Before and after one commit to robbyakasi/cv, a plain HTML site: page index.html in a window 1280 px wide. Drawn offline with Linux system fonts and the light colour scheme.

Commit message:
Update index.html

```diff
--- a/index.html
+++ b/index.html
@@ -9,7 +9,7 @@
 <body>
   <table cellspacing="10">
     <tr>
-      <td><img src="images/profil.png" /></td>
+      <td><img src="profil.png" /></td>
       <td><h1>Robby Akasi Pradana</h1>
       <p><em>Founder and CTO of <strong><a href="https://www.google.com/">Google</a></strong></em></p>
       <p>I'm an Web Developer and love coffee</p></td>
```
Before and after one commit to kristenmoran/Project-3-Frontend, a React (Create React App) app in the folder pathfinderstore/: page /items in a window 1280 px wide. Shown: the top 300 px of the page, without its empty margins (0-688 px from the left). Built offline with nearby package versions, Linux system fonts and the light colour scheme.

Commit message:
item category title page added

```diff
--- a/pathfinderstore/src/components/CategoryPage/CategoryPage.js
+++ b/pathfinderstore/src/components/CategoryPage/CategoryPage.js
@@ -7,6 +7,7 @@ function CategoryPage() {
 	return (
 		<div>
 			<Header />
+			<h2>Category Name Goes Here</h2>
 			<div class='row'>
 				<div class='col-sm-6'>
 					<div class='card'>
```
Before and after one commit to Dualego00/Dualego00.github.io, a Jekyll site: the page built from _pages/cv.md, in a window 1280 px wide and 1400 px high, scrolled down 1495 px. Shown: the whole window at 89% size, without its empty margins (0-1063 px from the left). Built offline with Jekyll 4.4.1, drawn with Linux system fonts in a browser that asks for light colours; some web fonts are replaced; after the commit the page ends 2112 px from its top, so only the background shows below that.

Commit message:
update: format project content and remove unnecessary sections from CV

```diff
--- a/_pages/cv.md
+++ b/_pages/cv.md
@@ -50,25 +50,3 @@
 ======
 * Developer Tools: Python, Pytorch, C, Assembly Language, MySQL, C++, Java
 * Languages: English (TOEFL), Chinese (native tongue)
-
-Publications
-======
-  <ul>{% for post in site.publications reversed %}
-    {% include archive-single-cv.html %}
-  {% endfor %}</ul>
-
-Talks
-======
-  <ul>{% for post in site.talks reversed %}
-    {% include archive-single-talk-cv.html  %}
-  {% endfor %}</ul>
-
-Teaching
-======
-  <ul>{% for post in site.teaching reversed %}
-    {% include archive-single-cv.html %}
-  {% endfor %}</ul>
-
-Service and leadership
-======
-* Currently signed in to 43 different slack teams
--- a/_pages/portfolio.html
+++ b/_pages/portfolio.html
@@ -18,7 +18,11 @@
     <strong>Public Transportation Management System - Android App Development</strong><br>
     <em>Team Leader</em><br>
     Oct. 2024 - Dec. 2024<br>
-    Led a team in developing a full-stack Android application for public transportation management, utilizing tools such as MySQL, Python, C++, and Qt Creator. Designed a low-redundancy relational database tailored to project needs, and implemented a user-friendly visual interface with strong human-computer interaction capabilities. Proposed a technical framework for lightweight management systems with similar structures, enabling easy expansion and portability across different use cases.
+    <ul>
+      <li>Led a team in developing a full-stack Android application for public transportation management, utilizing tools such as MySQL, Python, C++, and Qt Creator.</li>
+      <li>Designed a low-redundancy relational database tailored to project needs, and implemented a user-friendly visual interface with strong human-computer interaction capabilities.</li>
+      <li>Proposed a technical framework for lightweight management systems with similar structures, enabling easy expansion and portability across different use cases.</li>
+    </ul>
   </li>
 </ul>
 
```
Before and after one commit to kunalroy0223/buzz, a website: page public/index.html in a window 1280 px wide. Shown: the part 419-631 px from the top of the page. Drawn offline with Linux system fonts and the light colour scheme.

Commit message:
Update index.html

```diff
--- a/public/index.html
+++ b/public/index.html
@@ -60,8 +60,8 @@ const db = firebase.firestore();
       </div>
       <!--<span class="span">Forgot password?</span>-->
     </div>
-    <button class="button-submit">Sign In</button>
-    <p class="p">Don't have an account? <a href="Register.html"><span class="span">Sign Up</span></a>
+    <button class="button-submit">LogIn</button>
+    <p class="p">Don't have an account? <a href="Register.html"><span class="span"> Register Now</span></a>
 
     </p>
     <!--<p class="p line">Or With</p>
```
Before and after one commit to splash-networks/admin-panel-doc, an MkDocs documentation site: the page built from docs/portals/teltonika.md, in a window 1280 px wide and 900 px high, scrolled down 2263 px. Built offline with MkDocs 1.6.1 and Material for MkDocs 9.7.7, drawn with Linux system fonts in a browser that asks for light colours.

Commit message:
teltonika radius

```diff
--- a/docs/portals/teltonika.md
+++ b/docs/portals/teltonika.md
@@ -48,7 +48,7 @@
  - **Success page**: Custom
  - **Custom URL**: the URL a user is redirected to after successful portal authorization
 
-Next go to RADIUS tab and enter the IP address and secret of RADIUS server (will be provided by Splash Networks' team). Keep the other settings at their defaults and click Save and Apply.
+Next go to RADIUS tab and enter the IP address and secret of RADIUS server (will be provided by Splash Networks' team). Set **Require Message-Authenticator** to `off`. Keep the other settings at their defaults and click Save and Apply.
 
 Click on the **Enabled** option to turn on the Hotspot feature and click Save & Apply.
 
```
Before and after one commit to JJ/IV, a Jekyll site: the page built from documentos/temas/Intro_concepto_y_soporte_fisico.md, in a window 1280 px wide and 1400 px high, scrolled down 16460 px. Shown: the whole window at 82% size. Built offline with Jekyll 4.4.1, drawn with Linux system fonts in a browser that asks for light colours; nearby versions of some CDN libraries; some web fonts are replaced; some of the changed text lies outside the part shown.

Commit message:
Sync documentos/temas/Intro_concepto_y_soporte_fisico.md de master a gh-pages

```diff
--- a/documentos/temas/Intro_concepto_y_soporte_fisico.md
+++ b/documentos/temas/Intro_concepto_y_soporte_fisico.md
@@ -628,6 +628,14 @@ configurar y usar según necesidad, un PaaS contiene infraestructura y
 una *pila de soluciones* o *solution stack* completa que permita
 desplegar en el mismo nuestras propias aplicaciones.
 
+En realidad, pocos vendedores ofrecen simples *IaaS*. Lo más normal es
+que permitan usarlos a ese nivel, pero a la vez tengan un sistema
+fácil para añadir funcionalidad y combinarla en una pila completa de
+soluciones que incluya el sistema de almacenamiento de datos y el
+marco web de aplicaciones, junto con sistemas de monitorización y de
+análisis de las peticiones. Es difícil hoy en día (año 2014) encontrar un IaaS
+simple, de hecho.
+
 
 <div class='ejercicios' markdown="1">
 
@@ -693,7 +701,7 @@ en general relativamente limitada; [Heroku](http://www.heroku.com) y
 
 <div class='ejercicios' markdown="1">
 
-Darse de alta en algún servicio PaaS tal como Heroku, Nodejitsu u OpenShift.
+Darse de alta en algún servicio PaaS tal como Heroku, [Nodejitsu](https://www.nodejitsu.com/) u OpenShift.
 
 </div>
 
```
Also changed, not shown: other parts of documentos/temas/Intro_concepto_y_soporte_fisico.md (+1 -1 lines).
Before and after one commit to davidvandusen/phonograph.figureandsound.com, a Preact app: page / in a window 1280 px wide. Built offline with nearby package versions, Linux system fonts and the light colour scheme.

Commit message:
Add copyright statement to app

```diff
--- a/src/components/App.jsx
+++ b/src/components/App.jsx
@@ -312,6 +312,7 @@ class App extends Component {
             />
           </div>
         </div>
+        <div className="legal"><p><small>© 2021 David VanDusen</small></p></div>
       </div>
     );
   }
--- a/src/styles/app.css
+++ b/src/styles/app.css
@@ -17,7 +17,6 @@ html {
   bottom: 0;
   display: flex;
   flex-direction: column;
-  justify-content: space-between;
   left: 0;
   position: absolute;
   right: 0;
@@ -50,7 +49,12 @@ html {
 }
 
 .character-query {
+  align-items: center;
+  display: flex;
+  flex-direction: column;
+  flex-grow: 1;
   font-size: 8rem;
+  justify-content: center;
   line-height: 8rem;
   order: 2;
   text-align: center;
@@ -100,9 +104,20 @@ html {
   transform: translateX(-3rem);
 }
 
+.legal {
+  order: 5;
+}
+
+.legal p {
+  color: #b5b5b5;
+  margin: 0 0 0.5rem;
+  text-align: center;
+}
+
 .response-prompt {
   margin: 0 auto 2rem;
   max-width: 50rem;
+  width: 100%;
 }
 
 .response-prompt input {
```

## Work order
Copy all lines from the material that include "flex".

## Output for this task
   display: flex;
   flex-direction: column;
+  display: flex;
+  flex-direction: column;
+  flex-grow: 1;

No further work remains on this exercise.